$a \,b \,c \,d \,(1/a \: + \: 1/b + \: 1/c \: + \: 1/d)^2 \; = \; (a+b+c+d)^2$

and such that   $a^2 + b^2 + c^2 + d^2$   is prime

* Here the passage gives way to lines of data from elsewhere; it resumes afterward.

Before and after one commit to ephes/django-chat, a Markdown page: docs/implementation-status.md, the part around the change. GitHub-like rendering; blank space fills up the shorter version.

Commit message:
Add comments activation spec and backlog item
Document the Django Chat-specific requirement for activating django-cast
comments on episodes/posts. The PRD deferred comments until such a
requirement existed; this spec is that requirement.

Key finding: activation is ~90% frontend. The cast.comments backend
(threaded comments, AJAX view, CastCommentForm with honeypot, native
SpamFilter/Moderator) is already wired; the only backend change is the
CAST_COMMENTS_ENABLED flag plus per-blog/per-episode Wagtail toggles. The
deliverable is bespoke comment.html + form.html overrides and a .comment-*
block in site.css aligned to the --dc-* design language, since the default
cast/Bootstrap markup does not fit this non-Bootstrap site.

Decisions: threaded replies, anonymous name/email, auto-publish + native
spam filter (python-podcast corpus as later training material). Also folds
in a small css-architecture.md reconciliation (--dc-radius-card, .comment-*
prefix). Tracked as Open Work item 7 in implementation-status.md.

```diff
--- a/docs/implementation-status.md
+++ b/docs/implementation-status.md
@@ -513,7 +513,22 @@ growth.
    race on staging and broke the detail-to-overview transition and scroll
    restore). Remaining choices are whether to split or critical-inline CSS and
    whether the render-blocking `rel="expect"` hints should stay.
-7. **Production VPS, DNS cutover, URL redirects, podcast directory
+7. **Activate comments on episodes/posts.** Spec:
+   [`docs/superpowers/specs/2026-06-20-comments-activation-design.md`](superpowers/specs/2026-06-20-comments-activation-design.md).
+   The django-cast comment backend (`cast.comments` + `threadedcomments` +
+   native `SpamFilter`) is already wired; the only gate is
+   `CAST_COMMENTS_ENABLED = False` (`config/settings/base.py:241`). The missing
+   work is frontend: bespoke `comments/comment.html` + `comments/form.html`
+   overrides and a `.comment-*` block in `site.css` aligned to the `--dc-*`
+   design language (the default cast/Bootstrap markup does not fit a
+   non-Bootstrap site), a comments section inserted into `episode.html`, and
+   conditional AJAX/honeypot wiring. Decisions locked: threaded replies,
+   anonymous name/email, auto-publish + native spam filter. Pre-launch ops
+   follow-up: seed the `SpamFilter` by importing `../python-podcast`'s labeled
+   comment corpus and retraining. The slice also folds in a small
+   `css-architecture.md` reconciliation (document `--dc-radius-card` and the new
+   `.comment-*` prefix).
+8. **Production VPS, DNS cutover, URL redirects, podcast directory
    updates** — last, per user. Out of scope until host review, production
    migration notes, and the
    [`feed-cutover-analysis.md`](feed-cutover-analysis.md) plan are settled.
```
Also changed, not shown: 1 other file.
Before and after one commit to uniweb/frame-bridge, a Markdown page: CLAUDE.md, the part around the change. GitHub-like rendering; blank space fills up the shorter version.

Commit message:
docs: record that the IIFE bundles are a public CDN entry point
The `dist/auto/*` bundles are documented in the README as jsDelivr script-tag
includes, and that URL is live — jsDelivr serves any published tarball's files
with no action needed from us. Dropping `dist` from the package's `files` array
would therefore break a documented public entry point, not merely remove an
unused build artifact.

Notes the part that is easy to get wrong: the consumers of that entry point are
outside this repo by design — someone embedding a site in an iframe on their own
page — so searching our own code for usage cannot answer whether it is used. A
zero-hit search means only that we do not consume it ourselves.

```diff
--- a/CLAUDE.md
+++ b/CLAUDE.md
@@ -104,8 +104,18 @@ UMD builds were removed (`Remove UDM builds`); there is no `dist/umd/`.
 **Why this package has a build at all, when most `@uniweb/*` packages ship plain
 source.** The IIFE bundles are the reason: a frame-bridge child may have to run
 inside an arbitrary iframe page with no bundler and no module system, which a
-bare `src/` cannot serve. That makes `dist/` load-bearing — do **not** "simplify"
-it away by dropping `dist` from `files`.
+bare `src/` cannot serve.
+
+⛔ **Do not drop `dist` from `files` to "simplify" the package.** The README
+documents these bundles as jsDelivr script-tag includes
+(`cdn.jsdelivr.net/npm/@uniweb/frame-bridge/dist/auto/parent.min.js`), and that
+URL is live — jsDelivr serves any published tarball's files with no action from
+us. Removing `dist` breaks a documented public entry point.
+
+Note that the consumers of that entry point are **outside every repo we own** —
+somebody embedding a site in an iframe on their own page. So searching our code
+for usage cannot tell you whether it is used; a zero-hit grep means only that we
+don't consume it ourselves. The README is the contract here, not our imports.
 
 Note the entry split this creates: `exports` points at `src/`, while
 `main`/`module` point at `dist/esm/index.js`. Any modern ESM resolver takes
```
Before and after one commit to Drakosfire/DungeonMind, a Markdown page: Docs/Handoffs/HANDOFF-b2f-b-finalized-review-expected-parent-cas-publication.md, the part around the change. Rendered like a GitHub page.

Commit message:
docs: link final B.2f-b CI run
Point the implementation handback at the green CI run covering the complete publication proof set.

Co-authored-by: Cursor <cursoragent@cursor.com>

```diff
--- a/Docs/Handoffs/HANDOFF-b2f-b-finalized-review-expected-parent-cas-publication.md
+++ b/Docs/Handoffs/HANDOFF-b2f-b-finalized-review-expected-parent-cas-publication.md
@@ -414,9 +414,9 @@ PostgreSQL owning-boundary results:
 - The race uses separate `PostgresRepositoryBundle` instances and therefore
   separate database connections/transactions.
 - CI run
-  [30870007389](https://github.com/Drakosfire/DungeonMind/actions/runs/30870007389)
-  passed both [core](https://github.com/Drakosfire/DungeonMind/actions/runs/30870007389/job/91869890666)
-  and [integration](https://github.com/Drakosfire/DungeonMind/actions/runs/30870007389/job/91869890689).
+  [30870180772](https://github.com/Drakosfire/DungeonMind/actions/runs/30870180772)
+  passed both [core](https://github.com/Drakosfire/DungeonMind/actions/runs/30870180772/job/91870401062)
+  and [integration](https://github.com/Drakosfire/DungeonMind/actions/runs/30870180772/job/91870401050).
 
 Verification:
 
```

math grad - Interest: Number theory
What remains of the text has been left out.